◆ TASK PROMPT ◆
If a line in the data holds the string "README", list it.

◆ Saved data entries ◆
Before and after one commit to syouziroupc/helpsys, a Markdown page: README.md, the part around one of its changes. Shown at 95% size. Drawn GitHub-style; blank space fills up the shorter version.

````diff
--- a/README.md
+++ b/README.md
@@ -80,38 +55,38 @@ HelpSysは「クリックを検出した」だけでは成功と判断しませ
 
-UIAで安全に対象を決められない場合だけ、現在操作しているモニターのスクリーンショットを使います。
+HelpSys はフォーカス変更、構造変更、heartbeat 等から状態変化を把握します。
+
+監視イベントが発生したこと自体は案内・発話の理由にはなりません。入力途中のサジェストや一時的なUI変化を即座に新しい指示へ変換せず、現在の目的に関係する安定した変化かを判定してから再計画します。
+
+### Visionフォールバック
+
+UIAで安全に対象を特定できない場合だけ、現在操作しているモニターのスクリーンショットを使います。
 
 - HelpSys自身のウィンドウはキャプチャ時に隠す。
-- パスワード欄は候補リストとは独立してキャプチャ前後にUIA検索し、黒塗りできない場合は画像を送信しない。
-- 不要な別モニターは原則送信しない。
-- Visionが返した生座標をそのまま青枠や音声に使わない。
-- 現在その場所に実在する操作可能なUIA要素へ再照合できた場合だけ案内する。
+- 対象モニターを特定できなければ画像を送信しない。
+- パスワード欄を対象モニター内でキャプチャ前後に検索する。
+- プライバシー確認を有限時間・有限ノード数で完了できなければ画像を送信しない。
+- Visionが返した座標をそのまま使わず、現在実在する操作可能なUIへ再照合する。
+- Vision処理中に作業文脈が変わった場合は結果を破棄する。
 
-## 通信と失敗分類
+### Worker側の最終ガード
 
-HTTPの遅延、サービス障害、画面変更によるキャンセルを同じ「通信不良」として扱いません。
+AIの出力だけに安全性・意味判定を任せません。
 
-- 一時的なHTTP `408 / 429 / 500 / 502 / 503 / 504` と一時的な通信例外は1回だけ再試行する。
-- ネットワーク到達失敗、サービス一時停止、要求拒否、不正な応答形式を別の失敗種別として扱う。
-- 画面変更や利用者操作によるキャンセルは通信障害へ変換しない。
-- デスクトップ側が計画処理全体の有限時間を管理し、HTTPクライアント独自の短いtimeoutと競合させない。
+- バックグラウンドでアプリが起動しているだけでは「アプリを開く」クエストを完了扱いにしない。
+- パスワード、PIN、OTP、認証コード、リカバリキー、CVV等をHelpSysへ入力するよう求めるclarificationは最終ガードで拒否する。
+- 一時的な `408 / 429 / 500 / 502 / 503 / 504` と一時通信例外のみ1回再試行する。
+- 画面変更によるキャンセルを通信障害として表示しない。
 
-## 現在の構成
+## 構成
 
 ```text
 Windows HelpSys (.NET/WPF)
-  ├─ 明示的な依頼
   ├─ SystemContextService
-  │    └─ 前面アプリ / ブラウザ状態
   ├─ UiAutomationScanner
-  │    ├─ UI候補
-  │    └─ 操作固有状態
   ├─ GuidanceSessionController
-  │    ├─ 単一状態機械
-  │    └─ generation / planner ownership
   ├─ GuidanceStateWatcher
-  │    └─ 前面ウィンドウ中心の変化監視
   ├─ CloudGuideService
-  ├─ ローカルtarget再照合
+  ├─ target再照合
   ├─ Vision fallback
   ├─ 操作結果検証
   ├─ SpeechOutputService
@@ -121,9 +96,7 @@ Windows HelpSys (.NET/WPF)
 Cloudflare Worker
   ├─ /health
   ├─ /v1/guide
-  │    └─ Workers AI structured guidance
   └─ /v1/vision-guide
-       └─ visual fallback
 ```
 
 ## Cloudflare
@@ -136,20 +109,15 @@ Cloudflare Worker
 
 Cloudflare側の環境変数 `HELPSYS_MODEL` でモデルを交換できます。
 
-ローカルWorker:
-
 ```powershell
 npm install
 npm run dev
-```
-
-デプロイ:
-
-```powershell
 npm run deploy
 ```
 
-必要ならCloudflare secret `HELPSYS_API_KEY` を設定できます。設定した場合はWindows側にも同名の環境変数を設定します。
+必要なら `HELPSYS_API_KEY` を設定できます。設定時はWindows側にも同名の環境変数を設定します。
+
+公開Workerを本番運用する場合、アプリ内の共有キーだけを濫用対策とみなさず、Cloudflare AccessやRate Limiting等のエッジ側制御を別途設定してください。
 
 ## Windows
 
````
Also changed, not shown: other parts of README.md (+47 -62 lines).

◆ WRITTEN RESPONSE ◆
Before and after one commit to syouziroupc/helpsys, a Markdown page: README.md, the part around one of its changes. Shown at 95% size. Drawn GitHub-style; blank space fills up the shorter version.
--- a/README.md
+++ b/README.md
Also changed, not shown: other parts of README.md (+47 -62 lines).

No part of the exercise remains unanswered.